Skip to main content

Canadian businessman John Bitove’s company, Data & Audio-Visual Enterprises Wireless Inc., is one of the plaintiffs claiming the federal Industry Department broke promises it made to entice them to invest in Canada’s wireless industry.Peter Power/The Globe and Mail

A "novel claim" launched by wireless startup Mobilicity's original backers that seeks $1.2-billion in damages from the federal government has cleared another legal hurdle.

The Ontario Divisional Court last week rejected a motion seeking leave to appeal by government lawyers, who sought unsuccessfully to have the lawsuit dismissed earlier this year.

That means the case, which was filed in September, 2014, can move on to the next stage, with the government now expected to file a statement of defence.

The plaintiffs – Canadian businessman John Bitove's company, Data & Audio-Visual Enterprises Wireless Inc., and New York-based private equity firm Quadrangle Group LLC – claim the federal Industry Department broke promises it made to entice them to invest in Canada's wireless industry.

The lawsuit alleges the government offered certain assurances in return for their investment, including that the investors would be able to sell to one of the national carriers after five years if necessary.

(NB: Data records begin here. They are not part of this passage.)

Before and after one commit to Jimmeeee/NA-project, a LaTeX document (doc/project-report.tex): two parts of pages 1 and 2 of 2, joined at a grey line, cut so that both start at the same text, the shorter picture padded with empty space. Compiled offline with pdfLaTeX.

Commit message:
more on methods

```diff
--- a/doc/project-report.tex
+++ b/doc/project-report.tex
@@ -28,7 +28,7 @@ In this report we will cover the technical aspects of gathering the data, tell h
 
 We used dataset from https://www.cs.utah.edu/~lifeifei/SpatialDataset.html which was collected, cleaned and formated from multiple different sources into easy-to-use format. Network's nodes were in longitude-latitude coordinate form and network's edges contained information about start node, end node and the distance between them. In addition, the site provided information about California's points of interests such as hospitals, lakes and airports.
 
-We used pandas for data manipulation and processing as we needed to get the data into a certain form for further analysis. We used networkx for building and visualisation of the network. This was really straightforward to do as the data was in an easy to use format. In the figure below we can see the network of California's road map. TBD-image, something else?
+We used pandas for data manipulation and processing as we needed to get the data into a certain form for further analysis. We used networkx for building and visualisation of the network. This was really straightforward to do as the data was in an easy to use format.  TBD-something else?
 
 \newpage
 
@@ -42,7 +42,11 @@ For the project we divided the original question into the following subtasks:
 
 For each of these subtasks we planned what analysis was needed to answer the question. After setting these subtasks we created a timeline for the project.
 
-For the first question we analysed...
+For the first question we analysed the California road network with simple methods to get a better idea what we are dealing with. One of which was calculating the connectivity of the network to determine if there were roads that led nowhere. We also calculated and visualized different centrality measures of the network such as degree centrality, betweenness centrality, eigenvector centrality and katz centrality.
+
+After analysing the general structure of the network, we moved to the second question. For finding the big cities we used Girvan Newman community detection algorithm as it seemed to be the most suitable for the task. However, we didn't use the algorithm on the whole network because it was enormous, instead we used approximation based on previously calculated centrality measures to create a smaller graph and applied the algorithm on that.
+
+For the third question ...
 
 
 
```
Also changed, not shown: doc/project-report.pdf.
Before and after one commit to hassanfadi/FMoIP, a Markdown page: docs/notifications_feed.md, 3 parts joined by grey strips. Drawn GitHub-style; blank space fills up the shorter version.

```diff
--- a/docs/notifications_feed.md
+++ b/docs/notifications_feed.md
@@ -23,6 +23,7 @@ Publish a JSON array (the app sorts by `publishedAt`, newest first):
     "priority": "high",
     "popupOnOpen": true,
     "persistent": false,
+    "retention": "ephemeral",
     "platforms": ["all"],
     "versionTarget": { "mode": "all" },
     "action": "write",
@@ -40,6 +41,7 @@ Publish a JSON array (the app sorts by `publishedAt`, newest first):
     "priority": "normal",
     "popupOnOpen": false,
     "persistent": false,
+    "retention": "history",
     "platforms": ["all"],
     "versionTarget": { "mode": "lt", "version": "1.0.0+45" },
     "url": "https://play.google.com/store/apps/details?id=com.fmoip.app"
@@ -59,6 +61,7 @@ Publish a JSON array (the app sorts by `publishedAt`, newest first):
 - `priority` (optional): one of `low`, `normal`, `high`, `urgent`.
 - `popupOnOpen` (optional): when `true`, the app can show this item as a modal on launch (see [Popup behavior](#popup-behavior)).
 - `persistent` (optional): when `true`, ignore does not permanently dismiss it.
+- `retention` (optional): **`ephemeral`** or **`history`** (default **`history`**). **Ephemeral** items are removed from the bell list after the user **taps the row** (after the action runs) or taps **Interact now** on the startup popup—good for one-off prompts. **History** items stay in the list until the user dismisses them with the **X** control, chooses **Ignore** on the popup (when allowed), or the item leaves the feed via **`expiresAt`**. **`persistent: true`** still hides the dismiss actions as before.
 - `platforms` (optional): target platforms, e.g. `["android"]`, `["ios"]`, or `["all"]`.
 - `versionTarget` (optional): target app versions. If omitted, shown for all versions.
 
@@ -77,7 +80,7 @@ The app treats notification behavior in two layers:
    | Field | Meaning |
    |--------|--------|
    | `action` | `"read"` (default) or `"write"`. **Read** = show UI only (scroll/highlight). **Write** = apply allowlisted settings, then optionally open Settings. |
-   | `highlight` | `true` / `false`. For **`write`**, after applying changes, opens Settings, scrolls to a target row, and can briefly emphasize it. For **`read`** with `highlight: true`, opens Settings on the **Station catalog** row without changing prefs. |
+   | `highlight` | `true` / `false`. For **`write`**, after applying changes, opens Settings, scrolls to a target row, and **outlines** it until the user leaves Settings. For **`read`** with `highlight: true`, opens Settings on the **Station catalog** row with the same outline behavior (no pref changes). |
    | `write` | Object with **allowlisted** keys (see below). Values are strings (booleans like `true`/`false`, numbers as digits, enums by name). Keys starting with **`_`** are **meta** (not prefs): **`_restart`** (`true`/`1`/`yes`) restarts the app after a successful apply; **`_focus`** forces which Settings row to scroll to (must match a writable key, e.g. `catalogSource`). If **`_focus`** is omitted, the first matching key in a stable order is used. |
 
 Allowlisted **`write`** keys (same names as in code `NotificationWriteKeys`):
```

Mobilicity launched a cellular business after purchasing spectrum licences in 2008, but its business faltered and it eventually sought court protection from creditors. Ottawa blocked multiple attempts to sell to Telus Corp. and ultimately only permitted a sale to Rogers Communications Inc. as part of a deal that included the transfer of airwaves to fellow new entrant carrier Wind Mobile Corp.

Government lawyers argued that the case raises a "novel claim" that alleges "the existence of a separate duty of care owed by a Crown agency in respect of conduct directed towards, and damages suffered by, a corporation which they created. … This sort of claim appears not to have been considered by the Canadian courts."

In a decision rejecting the government motion, Justice Anne Molloy agreed with those points but added that she also agreed with the original motion judge that the claims should not be dismissed at this stage.

"They arguably fall within legal principles already established in long-standing legal precedent. It is certainly not plain and obvious that they will fail," she wrote before denying leave to appeal and awarding the plaintiffs $6,000 in legal costs.

Michael Huber, president and managing principal at Quadrangle, said he was pleased with the decision and looked forward to the discovery process as the case goes forward.

"This gives us a chance to shine a light on decision making that seemed to be clubby and ad hoc and that didn't respect the government's legal commitments," he said. "As a result, Canadian consumers were deprived of the benefits of real competition in the wireless industry."

In March, Ontario Superior Court Justice Frank Newbould – who also presided over Mobilicity's creditor protection proceedings – rejected a motion by the government to strike the claim and refused to stay the litigation while the creditor protection proceeding was ongoing.

However, an administrative snafu at the Ontario court delayed a decision on the government's appeal of that ruling until last Friday as the motion was inadvertently not scheduled to be heard.

Mobilicity was sold to Rogers in June for $465-million and while the creditor protection proceeding is still wrapping up, most of the funds have been distributed.

Report an error

Editorial code of conduct

Tickers mentioned in this story